WHAT TO WORK ON
Across the records, find how many lines include the string "introductionSample" and answer with only the figure.

*** Block opens ***

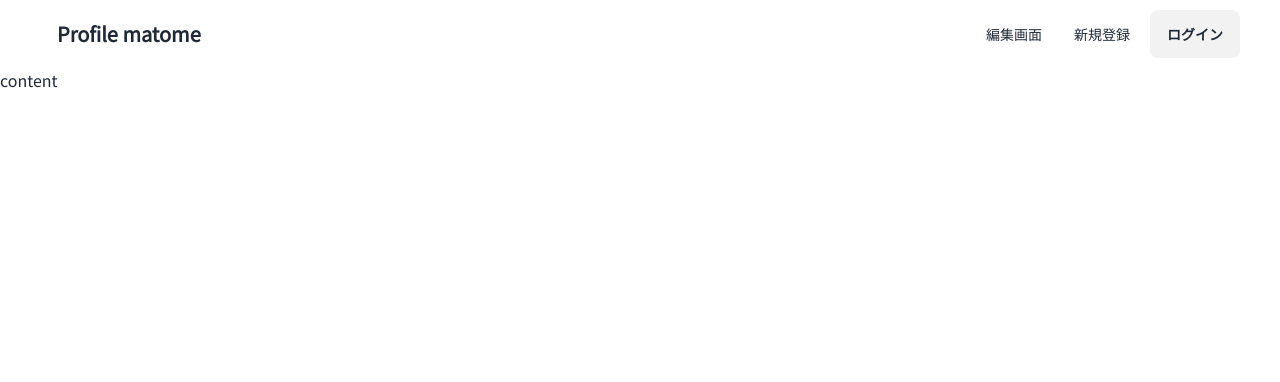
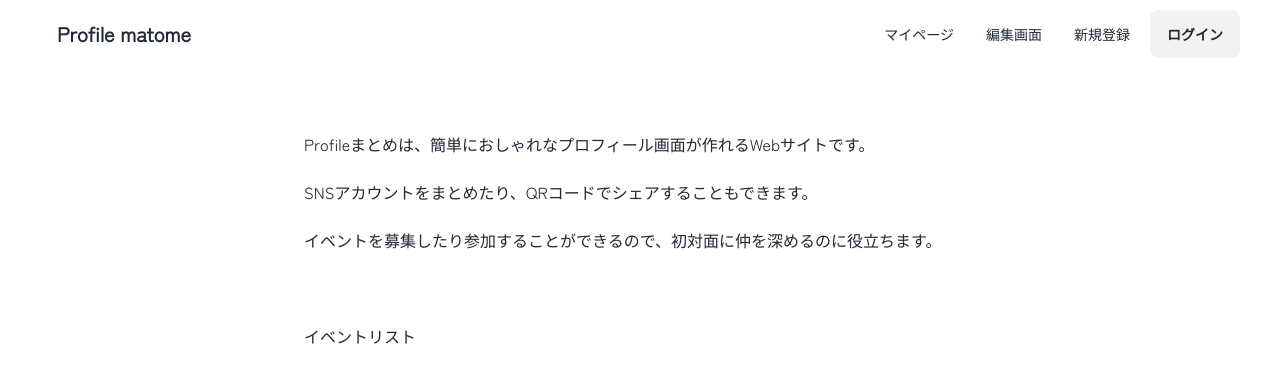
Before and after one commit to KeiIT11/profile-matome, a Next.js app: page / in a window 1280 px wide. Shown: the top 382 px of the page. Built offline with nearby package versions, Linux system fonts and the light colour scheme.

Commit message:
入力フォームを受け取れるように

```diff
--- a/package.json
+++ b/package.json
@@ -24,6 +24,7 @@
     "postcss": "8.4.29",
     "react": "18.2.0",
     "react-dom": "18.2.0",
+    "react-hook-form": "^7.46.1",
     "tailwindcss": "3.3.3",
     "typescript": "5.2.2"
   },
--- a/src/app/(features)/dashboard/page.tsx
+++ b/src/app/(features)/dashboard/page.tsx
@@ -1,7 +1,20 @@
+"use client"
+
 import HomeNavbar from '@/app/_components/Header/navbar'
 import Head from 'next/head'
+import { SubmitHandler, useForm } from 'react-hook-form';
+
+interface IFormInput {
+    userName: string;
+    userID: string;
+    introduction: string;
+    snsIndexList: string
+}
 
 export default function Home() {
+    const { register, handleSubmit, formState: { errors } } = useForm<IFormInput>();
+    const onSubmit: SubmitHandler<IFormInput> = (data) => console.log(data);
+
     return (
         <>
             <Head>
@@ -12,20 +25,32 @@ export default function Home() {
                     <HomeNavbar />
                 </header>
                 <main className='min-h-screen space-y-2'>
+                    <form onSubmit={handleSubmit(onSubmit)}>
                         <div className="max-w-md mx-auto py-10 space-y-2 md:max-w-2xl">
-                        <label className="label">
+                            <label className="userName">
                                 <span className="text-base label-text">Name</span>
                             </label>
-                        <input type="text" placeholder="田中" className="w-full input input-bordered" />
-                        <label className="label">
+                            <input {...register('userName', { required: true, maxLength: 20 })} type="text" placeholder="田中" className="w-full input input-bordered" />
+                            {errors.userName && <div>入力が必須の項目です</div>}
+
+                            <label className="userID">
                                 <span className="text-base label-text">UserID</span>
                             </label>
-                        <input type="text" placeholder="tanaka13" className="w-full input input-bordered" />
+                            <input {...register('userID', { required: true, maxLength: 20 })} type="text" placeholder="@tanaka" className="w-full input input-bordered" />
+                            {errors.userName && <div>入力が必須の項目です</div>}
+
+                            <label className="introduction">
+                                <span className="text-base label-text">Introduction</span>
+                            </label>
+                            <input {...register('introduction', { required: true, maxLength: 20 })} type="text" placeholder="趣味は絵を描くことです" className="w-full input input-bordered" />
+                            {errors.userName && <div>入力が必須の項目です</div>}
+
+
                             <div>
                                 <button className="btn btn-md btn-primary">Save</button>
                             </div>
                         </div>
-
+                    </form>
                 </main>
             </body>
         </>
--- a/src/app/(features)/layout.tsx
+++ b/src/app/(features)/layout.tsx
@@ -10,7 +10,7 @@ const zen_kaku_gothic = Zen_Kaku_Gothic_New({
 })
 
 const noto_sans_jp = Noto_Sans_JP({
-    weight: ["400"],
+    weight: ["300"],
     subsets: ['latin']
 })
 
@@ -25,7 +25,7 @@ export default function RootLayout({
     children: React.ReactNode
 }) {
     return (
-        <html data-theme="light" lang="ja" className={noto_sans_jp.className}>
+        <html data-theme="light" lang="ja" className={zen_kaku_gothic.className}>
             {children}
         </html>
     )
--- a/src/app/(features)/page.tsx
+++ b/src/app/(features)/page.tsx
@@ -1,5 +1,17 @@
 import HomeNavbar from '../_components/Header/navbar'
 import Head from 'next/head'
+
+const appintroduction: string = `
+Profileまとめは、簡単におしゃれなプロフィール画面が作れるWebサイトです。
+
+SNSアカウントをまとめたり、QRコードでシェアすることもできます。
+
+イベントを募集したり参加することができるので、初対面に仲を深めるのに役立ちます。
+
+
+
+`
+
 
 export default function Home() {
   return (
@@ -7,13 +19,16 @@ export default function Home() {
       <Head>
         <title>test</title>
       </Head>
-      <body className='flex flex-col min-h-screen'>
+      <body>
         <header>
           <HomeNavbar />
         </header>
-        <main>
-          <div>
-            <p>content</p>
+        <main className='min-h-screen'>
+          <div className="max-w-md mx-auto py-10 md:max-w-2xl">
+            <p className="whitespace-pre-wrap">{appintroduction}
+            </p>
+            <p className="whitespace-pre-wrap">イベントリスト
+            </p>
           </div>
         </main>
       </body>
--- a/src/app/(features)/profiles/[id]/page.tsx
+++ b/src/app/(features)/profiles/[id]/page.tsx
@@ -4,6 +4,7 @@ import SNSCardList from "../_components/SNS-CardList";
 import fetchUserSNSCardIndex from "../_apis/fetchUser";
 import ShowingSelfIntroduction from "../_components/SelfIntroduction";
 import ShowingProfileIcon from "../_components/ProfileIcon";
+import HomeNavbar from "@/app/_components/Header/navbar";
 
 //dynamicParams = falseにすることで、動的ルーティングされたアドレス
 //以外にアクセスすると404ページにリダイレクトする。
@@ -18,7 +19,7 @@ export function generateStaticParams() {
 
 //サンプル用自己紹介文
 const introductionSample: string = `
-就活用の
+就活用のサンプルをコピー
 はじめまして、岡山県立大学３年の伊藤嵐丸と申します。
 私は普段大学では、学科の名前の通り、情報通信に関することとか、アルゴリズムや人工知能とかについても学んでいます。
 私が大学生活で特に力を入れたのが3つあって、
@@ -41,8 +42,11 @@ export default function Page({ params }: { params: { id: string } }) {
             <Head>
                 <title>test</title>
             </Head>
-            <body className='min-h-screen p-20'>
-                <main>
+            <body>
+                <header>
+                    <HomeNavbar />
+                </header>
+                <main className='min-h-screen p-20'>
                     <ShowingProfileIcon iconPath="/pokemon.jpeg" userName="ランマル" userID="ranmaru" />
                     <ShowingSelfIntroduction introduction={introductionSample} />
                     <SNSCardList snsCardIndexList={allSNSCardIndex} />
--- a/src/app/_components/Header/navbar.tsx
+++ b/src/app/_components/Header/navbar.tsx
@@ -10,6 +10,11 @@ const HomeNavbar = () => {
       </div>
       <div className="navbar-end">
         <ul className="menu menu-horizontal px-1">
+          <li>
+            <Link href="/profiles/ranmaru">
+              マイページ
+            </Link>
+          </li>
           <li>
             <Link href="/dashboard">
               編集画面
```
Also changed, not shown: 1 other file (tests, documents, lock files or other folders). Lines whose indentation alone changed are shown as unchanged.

*** Block closes ***

WRITTEN ANSWER
2